Le degré zéro de l’écriture (Writing Degree Zero), Roland Barthes, was published in Paris in 1953. Watson was there, 1955 – 1956, editing The Double Hook.
Writing Degree Zero is frame-worked by the understanding that language is historical, style is biological and writing (écriture) is a function, one that, “is always rooted in something beyond language, but develops like a seed, not like a line, it manifests an essence and holds the threat of a secret, it is an anti-communication, it is intimidating.”
Barthes looked for and found that which cannot be seen, that which is harbored beyond language, this “essence” or “seed”; this intention and inspiration that is the touching of what Faulkner called, “be writing”. And it does not matter the school of thought or the place and time a writer comes to us with this, for it to be true, be it Hemingway’s minimalist attempts of truthful Realism, the tightness of Faulkner’s depths housed in his streams of consciousness, Morrison’s connectivity, McCarthy’s explosion of language buoyed by the confinements of his distant objective walls. It’s all the same and coming from the same place—this “seed” or “essence”; this touching of “writing”; this intent and insight of the “self”.
Watson: “When I began the work which became The Double Hook I knew I had to create a total fiction out of experience which was concrete — which defied the clichés imposed on it. I wanted to get rid of reportage, the condescension of omniscience. It wasn’t an act of reconstruction — like going back and saying I remember this — no one I ever knew did or said the things which are done and said. The people and the country and the animals and the plants gave me images for what I wanted to say.”
Barthes: “the writing of Realism is far from being neutral, it is on the contrary loaded with the most spectacular signs of fabrication.”
Watson: “I wanted to fuse the dialogue with the context— the reaching towards speech — the speaking out of silence — out of space.”
Barthes: “Only then can the writer declare himself entirely committed, when his poetic freedom takes its place within a verbal condition whose limits are those of society and not those of a convention on a public.”
If there is one work that best exemplifies Barthes’ point, is it is Sheila Watson’s, The Double Hook.
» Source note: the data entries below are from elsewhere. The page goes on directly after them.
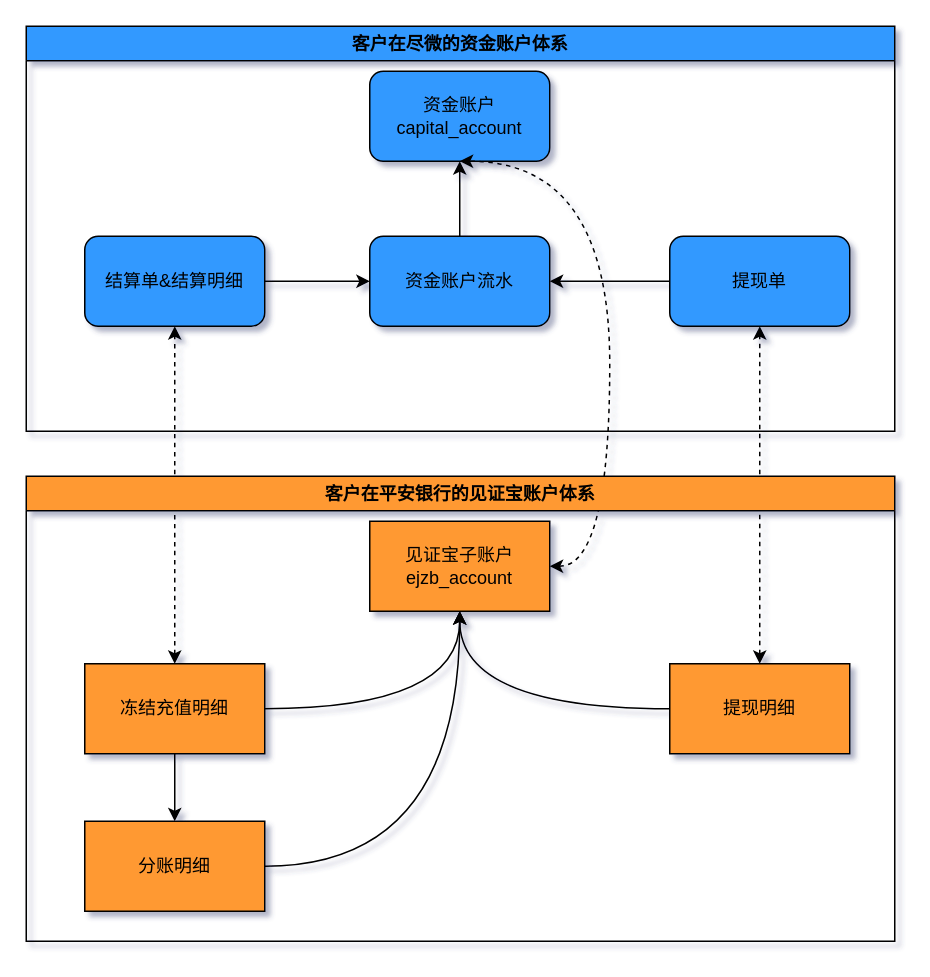
catface996/images keeps this draw.io diagram as 财务支付-资金账户体系.drawio. Above is the earlier version. Source tidied: cells renumbered, new cells numbered last; positions are measured from the earlier drawing's top-left corner, leaving out a move shared by most shapes. Both pictures are drawn from the tidied source at 150%, with x=0, y=0 at pixel (26, 26).
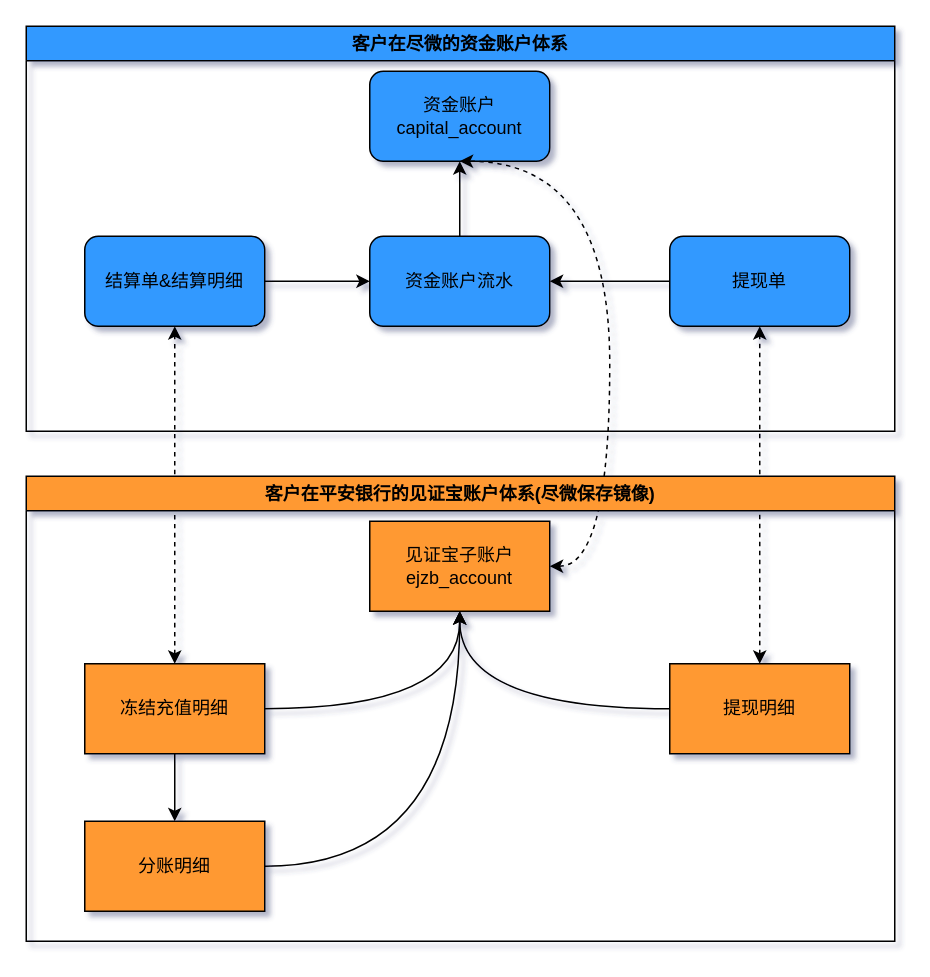
The same page after the edit.

Commit message (it also covers changes not shown here):
更新财务支付-资金账户体系.drawio

The edit, as a diff of the source:
```diff
@@
-    <mxCell id="21" value="客户在平安银行的见证宝账户体系" style="swimlane;fillColor=#FF9933;" parent="1" vertex="1">
+    <mxCell id="21" value="客户在平安银行的见证宝账户体系(尽微保存镜像)" style="swimlane;fillColor=#FF9933;" parent="1" vertex="1">
       <mxGeometry y="300" width="579" height="310" as="geometry" />
     </mxCell>
```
Why? Because it is near flawless in its transcending historical boundaries of language; the narrative societal conventions of style; of marrying form and structure with an “essence”—this intention and inspiration of “self”; of “writing’” that is a mechanism of emotive imagery driving words, that works. It is a blending of action, thought and voice in a manner that renders convention and style pointless—it simply lays them to waste, rendering them obtuse and self-defeating.
But why then, has this little book not broken out from the confinements of Canadian academia and literary studies?
Because Watson was a woman writing in the 1950’s in British Columbia? Because she never again wrote or published another novel? Because it was labeled ‘modern’, the book living outside of accepted commercial standards and forms?
I don’t know.
However, I do know, the book today is still considered to be a work of “modernist” writing. When I first came to it as a study piece in the late eighties it was referred to as being post-modern. Making it today, what? Post-post-modern? And what does this say? About us? About writing today?
We need to push back the narrowing of the center. Watson’s book should not still be unsurpassed as a work of “writing”; of narrative possibilities, and it should not still be considered “modern”, that’s absurd, despite, sadly, it being true. And for these reasons, we need to hold it up, saying: yes, this is possible—saying: find this and push; find that touching point that takes us beyond where all the others have once stood.
And certainly, it is not too late to come to the work, look at Melville and Moby Dick, a perfect example of time (sixty-five years) and us needing to catch up to the work, and once we had, what it did for writing.
Read The Double Hook. A book that, although written fifty-six years ago, still reads today as if it were written tomorrow.